TASK DIRECTIONS — Copy every line of the following data that includes the string "json".

★ ★ ★ ★ ★ ★ ★

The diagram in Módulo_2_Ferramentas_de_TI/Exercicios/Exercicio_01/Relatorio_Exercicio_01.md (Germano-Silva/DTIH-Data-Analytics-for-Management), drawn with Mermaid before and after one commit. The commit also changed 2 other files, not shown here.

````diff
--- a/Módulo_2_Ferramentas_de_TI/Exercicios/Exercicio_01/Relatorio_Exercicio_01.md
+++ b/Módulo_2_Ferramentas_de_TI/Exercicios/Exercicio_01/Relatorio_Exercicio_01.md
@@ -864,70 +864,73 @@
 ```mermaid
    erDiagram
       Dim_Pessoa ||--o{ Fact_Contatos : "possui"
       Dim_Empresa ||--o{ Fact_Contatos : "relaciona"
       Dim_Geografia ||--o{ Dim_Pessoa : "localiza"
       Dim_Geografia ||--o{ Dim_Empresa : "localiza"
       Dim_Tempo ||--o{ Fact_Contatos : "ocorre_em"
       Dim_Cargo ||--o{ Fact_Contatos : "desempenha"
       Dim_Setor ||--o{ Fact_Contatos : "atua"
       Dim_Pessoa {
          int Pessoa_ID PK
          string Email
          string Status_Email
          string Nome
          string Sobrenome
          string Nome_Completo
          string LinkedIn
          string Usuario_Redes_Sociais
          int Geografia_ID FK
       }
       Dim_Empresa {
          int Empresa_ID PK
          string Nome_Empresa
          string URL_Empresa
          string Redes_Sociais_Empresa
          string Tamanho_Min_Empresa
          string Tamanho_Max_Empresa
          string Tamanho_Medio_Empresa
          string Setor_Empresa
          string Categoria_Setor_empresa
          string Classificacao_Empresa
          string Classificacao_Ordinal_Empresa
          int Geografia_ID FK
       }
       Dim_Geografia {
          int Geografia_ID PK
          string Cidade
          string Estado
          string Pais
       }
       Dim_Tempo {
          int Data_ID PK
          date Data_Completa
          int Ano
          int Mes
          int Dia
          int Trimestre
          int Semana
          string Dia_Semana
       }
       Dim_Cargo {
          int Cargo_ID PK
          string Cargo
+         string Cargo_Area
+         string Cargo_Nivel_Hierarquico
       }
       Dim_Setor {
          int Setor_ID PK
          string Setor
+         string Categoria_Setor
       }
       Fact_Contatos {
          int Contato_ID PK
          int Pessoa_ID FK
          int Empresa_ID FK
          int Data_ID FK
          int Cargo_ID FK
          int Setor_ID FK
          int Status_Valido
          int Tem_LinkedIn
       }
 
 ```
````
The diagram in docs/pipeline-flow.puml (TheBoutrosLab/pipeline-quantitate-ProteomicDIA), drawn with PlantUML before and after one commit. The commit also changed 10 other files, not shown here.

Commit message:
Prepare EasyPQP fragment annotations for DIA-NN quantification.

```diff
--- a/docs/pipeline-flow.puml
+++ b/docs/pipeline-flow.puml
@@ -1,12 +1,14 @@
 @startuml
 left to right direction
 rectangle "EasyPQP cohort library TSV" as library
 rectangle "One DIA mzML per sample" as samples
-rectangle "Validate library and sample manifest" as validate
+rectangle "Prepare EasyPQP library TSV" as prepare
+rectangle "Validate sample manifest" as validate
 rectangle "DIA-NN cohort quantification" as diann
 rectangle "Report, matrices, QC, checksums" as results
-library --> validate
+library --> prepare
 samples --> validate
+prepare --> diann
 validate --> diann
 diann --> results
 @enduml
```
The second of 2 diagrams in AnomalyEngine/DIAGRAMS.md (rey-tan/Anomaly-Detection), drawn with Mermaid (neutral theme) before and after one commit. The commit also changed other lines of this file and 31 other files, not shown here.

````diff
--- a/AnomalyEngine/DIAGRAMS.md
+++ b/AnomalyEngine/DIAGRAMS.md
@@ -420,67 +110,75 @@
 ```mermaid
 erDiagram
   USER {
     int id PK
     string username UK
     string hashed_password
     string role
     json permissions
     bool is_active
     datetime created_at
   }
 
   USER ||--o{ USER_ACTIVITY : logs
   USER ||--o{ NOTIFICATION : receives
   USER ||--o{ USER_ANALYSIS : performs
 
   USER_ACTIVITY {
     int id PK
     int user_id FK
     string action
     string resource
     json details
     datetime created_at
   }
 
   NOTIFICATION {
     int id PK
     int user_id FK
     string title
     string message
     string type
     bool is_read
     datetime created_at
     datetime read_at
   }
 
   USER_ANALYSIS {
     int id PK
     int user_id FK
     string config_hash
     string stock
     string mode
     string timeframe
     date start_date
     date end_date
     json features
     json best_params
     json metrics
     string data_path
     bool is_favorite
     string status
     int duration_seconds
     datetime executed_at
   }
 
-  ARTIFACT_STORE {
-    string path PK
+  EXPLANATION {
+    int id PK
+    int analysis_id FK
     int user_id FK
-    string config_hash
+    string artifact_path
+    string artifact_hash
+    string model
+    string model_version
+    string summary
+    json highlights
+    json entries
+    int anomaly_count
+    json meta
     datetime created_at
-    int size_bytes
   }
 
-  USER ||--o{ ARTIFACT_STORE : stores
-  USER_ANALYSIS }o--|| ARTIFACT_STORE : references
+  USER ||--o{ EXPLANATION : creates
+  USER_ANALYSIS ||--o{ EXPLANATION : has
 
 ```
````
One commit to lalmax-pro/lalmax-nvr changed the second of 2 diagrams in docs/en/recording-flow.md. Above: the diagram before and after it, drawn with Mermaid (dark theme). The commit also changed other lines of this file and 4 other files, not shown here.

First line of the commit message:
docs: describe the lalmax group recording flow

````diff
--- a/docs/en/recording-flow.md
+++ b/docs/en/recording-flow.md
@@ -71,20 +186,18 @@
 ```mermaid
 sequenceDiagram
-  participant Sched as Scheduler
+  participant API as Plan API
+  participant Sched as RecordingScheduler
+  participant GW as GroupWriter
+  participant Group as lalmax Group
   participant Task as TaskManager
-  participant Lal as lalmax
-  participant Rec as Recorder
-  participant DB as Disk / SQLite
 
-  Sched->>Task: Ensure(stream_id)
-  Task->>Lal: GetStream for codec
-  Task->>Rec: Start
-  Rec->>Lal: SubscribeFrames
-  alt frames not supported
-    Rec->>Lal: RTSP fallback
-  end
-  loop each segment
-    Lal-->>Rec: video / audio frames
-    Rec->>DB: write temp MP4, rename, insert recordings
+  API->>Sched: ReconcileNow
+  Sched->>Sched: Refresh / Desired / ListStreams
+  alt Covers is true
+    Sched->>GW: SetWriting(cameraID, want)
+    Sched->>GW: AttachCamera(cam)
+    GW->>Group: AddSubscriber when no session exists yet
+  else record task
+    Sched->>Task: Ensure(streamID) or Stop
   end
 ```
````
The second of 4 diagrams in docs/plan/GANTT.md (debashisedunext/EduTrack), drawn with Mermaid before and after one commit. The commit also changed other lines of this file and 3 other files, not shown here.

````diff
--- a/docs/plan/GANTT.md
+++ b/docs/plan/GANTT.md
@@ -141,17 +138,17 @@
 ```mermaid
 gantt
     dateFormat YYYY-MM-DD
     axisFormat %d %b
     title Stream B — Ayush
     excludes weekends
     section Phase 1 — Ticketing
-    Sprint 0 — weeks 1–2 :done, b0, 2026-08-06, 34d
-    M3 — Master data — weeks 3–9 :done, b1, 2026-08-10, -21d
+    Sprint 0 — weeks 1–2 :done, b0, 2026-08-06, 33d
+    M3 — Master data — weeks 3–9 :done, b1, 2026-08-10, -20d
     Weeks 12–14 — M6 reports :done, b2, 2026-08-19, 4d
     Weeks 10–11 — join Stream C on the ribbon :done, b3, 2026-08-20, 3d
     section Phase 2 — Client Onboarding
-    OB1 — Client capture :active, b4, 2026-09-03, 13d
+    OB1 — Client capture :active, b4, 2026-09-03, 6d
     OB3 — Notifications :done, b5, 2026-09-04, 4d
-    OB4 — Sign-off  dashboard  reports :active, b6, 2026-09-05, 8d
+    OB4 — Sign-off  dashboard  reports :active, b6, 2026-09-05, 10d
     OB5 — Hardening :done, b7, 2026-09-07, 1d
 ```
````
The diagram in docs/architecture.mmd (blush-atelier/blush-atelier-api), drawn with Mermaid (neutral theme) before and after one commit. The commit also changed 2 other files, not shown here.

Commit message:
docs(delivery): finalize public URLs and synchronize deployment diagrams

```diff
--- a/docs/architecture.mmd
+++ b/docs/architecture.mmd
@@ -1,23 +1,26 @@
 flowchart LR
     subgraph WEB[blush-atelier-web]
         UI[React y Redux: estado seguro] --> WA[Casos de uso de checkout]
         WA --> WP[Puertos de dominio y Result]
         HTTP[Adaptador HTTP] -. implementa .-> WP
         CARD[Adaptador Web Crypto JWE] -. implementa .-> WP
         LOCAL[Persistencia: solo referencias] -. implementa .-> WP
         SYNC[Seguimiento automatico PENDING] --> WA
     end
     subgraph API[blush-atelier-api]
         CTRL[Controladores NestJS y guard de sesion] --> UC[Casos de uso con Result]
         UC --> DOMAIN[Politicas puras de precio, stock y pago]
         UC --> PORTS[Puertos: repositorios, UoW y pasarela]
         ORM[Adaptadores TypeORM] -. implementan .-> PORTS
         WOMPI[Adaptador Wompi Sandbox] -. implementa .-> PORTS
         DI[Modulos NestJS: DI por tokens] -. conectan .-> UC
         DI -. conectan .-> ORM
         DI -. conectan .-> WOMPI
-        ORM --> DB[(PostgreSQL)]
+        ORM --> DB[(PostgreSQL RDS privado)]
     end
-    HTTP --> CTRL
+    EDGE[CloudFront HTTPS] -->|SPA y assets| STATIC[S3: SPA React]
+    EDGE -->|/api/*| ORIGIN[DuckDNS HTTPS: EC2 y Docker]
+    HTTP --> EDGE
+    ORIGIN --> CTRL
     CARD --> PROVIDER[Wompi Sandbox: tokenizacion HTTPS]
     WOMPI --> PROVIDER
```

★ ★ ★ ★ ★ ★ ★

ANSWER TO THIS TASK —
     json permissions
     json details
     json features
     json best_params
     json metrics
+    json highlights
+    json entries
+    json meta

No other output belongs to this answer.